(Beginning of DATA FOR THIS TASK)

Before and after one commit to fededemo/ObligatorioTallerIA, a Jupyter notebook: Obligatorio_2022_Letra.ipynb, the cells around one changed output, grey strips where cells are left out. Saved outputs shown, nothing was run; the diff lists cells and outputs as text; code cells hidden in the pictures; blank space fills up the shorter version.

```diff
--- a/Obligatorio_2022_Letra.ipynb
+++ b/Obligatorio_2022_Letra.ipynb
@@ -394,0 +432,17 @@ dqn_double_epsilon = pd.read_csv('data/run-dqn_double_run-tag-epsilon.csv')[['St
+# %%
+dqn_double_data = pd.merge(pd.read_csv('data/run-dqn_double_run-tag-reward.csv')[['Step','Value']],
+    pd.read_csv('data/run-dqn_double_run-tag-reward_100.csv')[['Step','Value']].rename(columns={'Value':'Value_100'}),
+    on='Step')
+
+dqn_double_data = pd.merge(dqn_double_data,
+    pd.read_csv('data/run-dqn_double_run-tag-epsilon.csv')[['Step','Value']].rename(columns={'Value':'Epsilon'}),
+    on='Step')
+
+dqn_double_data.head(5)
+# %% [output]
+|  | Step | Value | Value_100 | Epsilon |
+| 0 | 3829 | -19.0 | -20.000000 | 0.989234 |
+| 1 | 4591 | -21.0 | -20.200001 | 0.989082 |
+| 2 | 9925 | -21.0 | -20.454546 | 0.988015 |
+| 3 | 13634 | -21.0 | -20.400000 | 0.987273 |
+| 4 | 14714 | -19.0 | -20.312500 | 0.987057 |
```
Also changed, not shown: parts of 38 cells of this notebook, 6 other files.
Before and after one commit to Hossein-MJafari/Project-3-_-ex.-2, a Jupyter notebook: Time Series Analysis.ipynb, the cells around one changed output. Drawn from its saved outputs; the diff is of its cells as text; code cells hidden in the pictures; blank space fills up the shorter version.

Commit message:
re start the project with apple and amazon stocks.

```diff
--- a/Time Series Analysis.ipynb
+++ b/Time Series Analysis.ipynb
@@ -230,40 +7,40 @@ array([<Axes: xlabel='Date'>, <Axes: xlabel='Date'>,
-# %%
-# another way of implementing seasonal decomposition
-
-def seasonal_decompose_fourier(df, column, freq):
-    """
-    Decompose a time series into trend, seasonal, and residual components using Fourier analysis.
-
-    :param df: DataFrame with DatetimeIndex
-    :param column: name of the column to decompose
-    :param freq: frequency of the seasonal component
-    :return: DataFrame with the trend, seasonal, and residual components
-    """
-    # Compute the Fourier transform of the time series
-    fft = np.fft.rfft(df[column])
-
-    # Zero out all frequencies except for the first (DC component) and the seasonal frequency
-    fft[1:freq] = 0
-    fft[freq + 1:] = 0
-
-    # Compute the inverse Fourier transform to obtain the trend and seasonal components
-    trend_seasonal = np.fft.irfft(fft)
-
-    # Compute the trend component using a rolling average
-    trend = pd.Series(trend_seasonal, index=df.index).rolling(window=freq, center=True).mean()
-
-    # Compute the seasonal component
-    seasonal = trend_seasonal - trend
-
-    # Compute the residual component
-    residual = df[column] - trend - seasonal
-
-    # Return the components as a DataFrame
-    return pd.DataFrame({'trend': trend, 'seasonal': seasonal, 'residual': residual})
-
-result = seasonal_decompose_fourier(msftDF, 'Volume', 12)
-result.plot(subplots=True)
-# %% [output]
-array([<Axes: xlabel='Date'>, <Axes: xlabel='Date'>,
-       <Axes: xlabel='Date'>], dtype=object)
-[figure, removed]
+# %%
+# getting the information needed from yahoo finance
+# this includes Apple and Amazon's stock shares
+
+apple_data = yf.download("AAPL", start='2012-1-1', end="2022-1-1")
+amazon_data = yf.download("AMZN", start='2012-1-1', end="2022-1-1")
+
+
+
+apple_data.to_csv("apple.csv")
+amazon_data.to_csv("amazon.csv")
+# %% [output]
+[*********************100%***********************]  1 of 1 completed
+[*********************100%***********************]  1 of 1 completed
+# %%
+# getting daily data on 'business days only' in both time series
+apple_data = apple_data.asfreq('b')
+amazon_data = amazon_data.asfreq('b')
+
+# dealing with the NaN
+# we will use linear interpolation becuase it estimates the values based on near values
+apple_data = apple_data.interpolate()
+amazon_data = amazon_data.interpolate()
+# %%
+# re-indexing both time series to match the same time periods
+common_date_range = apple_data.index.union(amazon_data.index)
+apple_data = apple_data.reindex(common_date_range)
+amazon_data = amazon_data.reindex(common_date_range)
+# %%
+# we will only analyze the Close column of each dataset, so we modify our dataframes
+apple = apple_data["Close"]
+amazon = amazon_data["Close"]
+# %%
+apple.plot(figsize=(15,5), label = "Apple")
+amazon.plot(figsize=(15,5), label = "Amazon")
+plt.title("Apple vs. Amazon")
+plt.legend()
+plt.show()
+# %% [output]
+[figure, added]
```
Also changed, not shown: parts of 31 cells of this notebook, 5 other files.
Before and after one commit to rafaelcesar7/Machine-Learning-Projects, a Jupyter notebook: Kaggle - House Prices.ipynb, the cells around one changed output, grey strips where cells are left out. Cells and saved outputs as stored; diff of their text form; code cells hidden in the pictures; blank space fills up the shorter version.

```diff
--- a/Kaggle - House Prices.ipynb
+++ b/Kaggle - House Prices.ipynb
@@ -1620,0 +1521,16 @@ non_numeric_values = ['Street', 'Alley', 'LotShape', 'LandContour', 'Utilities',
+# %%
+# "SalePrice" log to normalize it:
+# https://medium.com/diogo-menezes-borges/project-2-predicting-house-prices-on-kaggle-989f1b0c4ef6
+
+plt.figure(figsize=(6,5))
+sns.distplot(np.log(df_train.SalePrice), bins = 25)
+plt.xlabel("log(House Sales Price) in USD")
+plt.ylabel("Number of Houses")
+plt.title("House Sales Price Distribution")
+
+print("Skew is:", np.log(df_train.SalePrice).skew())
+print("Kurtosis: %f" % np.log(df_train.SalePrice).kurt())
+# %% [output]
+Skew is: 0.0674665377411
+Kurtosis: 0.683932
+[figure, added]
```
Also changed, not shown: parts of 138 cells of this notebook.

(End of DATA FOR THIS TASK)

EXERCISE
How many lines in the entries hold the word "Compute"? Only the number is wanted.

RESULT
5